[Version comparison data]

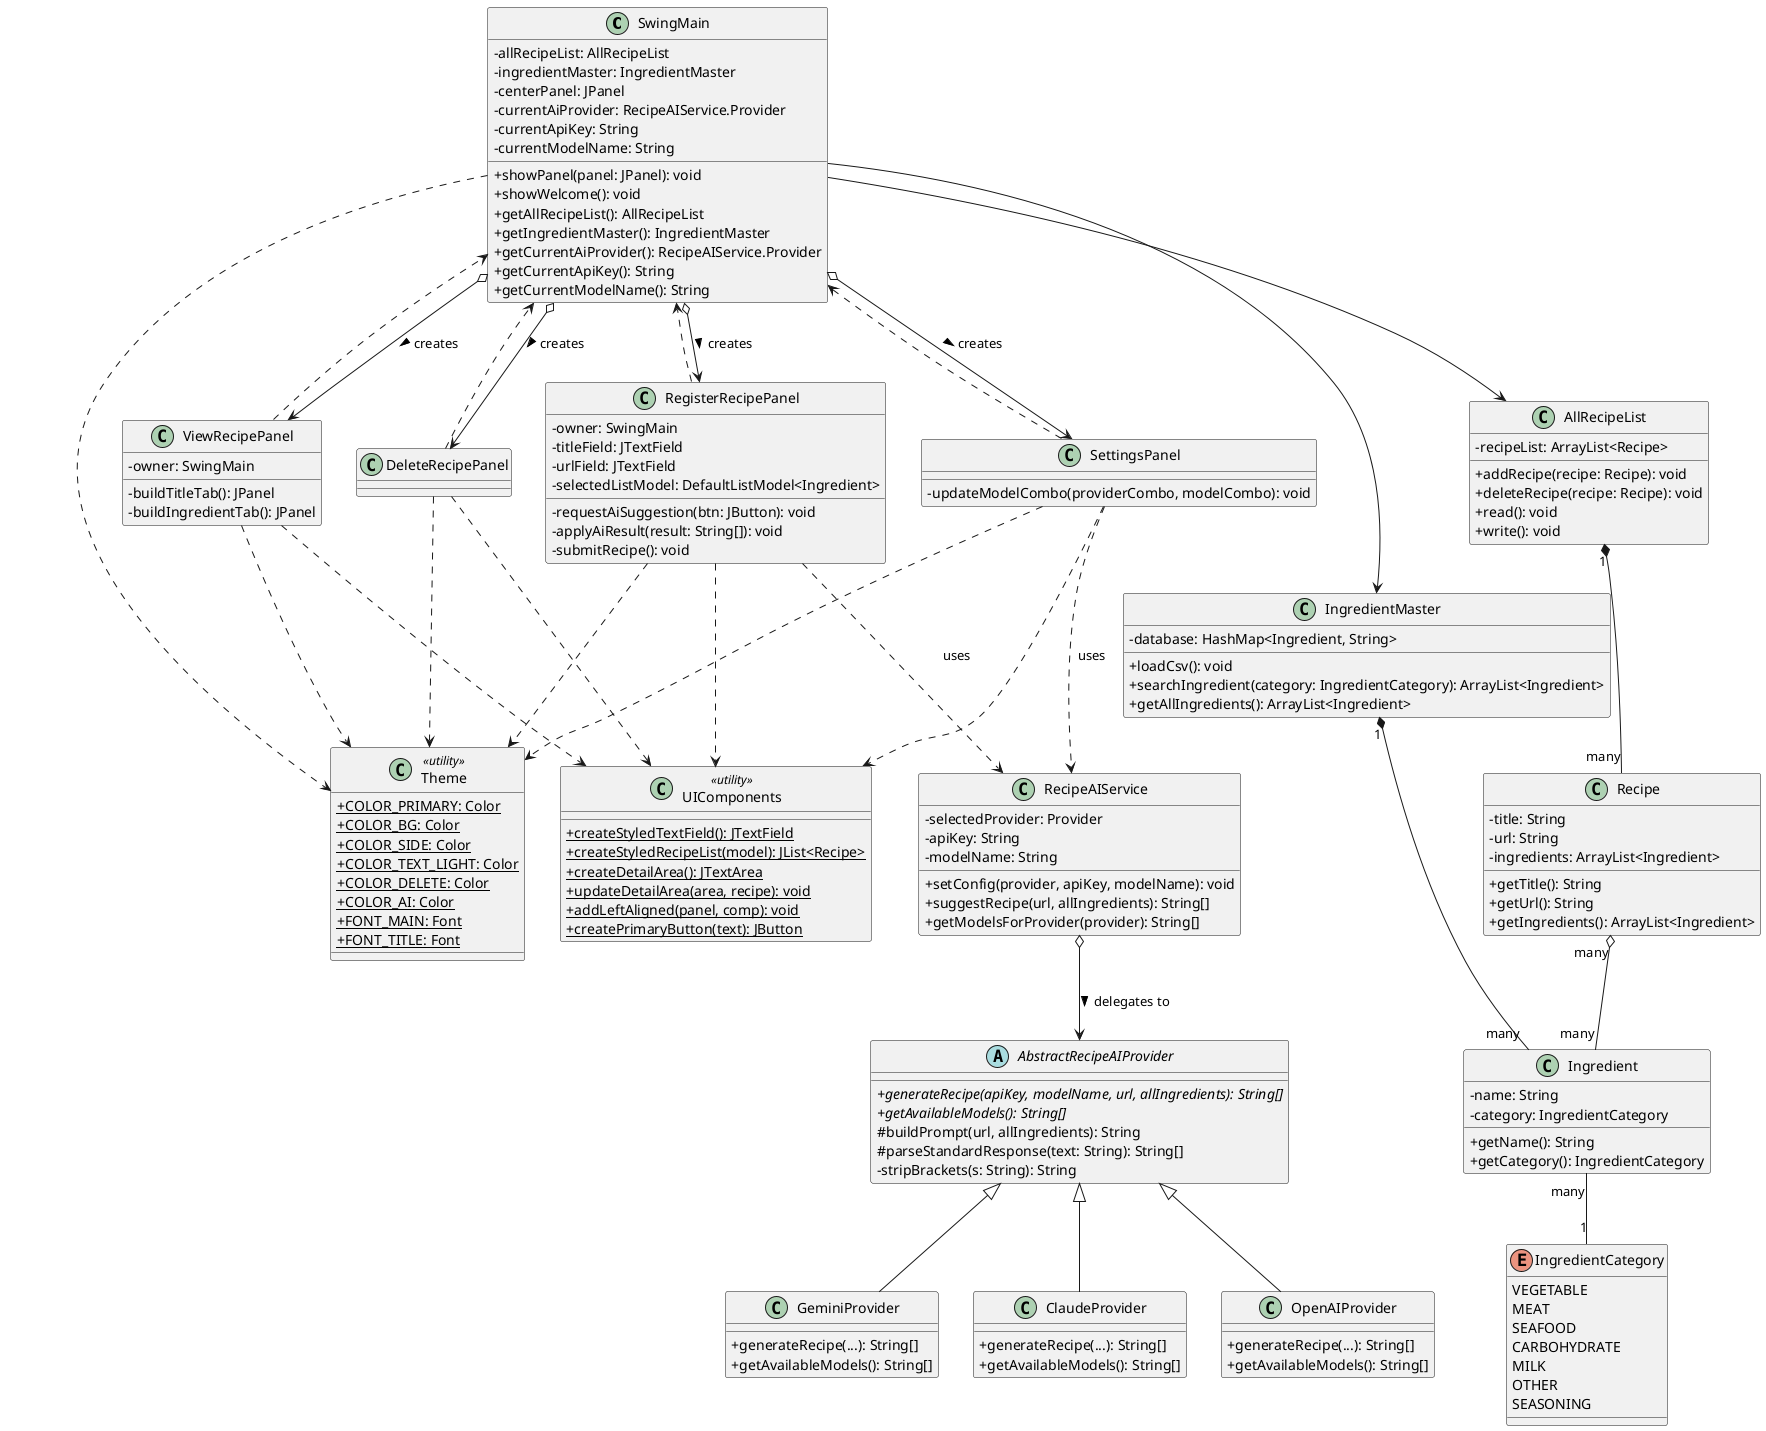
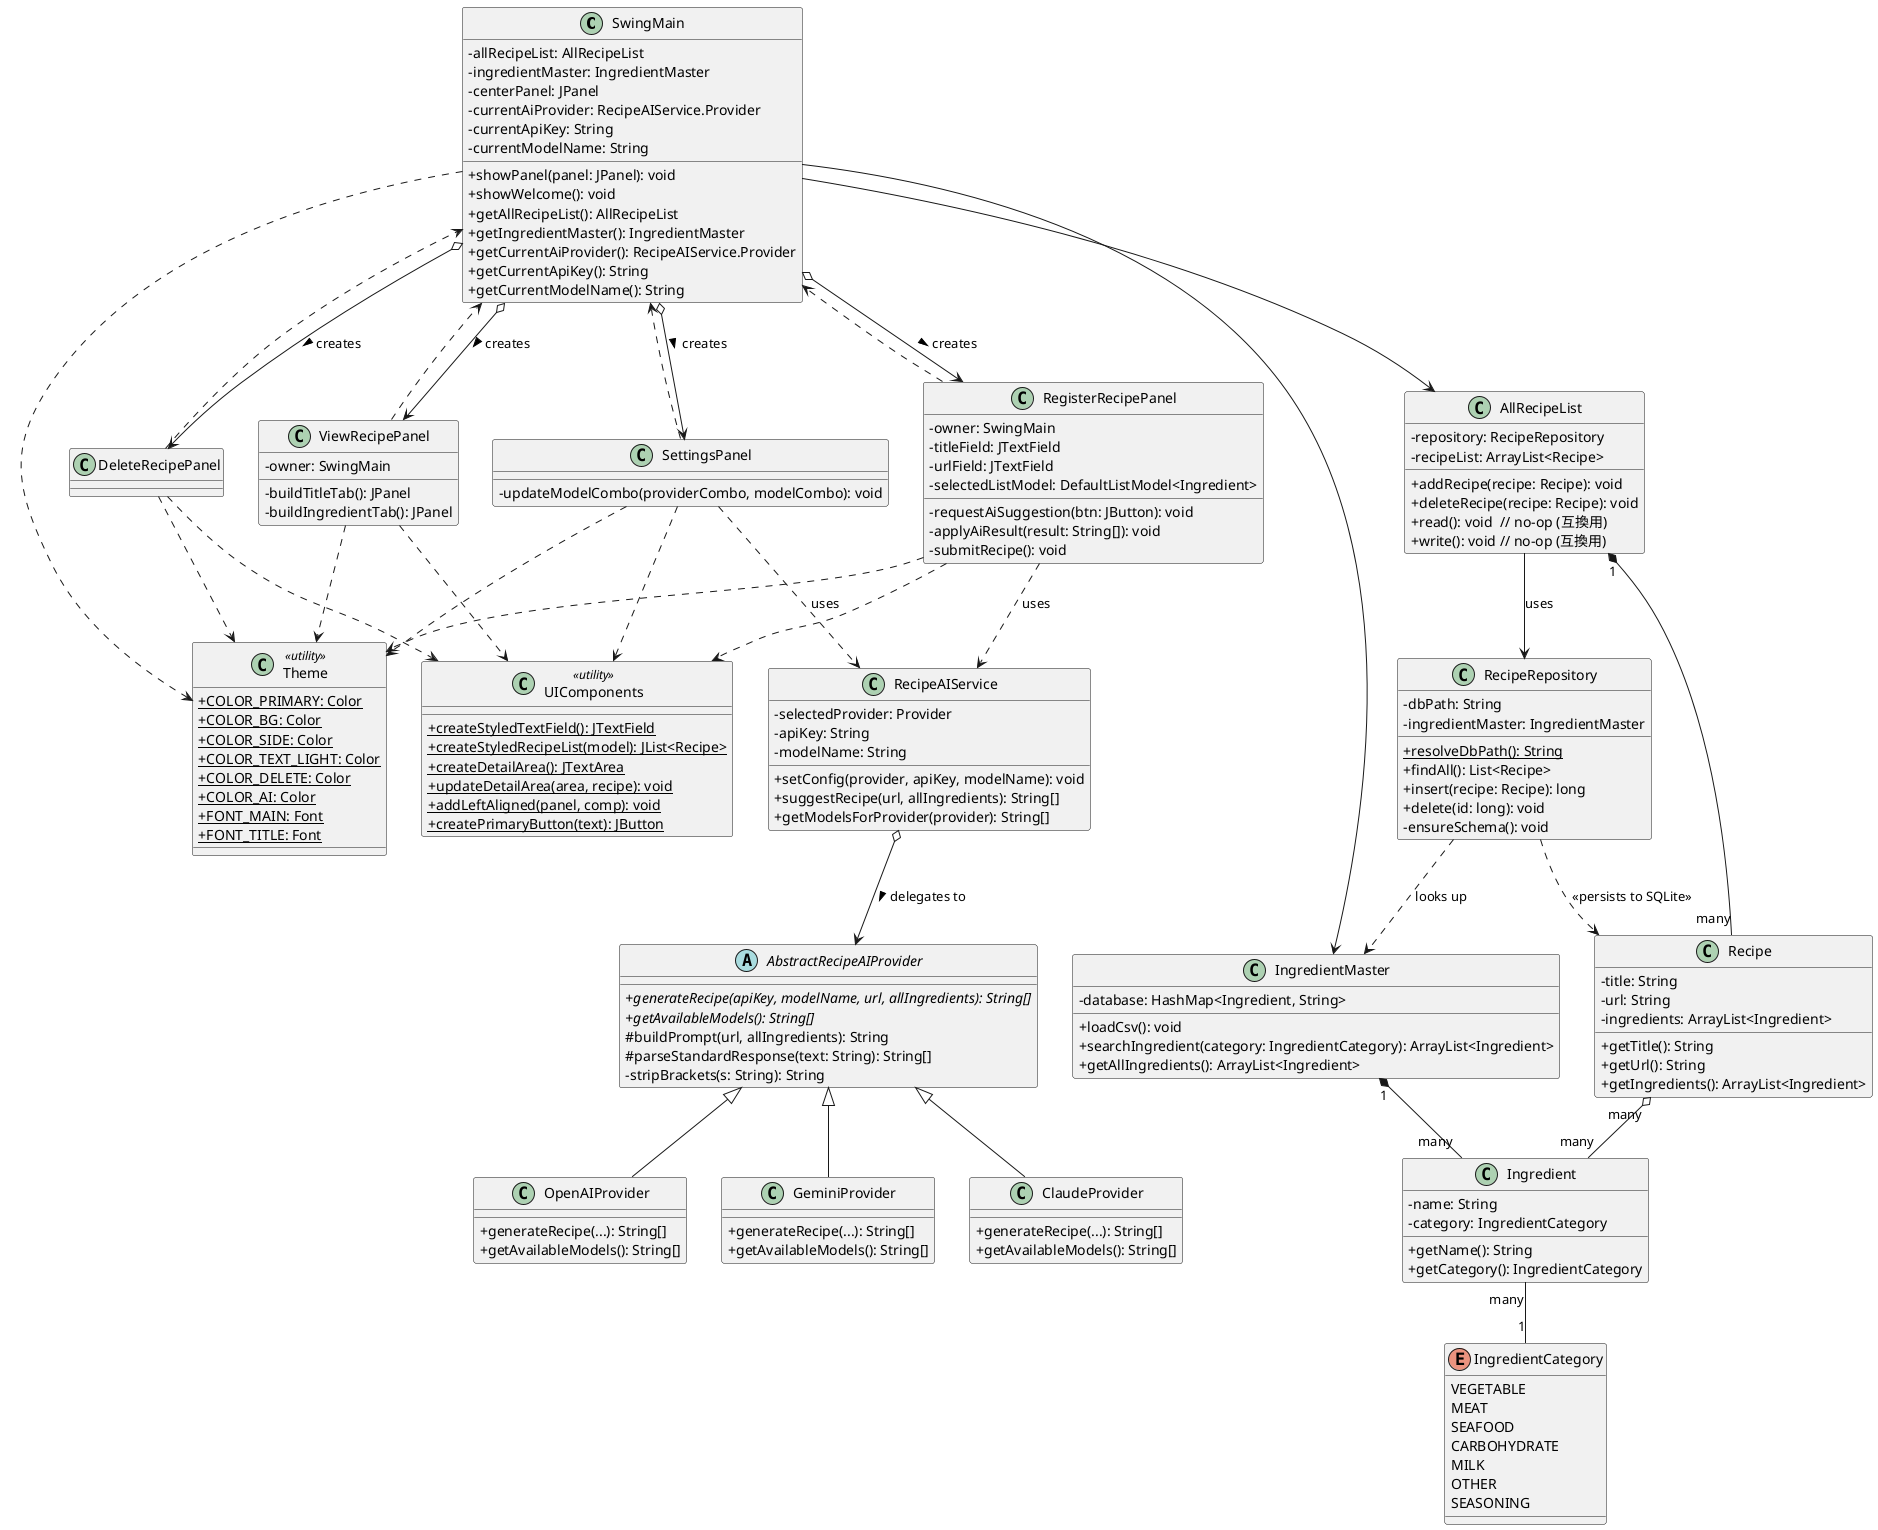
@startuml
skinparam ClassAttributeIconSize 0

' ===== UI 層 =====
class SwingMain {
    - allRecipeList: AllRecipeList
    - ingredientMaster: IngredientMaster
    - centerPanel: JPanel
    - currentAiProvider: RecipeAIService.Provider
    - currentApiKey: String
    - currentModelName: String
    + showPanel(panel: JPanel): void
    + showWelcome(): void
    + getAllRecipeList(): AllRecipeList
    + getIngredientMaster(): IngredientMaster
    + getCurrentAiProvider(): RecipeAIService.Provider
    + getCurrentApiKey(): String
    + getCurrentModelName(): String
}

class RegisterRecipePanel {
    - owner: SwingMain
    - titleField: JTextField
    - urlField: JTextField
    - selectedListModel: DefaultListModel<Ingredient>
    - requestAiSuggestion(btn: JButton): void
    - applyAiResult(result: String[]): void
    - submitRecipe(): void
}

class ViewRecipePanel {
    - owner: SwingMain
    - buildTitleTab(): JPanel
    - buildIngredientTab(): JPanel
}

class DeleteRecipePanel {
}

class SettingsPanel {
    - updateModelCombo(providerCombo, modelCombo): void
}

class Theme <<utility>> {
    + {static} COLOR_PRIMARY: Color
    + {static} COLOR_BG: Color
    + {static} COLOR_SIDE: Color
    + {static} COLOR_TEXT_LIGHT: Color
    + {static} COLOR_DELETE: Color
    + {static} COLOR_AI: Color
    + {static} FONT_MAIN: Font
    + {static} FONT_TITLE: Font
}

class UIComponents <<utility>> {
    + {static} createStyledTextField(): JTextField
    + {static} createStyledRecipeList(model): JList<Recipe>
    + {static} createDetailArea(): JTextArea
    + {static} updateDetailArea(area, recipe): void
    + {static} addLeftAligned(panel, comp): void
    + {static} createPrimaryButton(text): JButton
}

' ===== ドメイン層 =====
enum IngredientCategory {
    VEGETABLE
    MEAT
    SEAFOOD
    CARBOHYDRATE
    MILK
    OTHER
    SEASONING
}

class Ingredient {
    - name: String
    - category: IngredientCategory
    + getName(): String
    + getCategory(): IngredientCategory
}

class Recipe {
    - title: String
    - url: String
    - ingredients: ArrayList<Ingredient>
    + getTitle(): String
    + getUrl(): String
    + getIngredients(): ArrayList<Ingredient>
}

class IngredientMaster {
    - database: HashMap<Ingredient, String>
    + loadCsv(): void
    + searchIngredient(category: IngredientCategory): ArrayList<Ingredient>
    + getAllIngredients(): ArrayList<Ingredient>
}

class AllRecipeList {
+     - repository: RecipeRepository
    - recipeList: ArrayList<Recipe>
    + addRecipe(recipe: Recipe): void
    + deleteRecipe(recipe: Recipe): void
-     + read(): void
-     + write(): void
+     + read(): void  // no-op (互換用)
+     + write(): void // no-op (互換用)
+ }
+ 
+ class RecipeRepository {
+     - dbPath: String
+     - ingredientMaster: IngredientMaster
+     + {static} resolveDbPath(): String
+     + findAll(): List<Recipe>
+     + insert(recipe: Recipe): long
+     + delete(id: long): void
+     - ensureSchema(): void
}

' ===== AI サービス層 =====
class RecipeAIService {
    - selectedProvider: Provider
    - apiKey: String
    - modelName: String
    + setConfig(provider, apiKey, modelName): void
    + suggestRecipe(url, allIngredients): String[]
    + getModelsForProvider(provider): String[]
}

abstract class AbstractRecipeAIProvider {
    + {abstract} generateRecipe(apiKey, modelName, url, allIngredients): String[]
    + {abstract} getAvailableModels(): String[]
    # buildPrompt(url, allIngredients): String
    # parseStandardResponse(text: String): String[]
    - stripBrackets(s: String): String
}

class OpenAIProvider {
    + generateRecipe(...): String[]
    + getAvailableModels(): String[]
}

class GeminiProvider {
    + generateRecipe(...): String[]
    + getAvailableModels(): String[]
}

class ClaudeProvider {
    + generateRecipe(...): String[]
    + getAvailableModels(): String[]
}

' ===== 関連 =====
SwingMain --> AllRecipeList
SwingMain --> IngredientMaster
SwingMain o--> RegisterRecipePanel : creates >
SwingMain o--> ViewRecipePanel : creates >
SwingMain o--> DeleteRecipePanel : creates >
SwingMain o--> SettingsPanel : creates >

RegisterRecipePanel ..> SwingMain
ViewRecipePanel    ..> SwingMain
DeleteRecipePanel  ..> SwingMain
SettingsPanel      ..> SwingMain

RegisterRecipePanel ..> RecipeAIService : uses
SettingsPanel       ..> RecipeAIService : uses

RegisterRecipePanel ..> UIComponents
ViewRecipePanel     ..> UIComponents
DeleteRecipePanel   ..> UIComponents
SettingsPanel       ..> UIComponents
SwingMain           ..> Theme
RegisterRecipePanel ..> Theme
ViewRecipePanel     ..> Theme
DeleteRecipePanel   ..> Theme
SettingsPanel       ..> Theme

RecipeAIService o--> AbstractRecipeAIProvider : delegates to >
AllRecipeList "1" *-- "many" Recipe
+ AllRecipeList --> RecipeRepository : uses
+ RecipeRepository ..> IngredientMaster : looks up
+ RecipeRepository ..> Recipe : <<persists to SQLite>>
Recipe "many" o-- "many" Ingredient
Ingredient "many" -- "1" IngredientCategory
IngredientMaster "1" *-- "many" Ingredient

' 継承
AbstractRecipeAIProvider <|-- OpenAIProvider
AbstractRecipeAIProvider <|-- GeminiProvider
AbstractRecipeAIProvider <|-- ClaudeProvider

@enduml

• **Activity**
Each line in the records above that contains the word "SettingsPanel" must be copied.

• **Exercise answer**
class SettingsPanel {
SwingMain o--> SettingsPanel : creates >
SettingsPanel      ..> SwingMain
SettingsPanel       ..> RecipeAIService : uses
SettingsPanel       ..> UIComponents
SettingsPanel       ..> Theme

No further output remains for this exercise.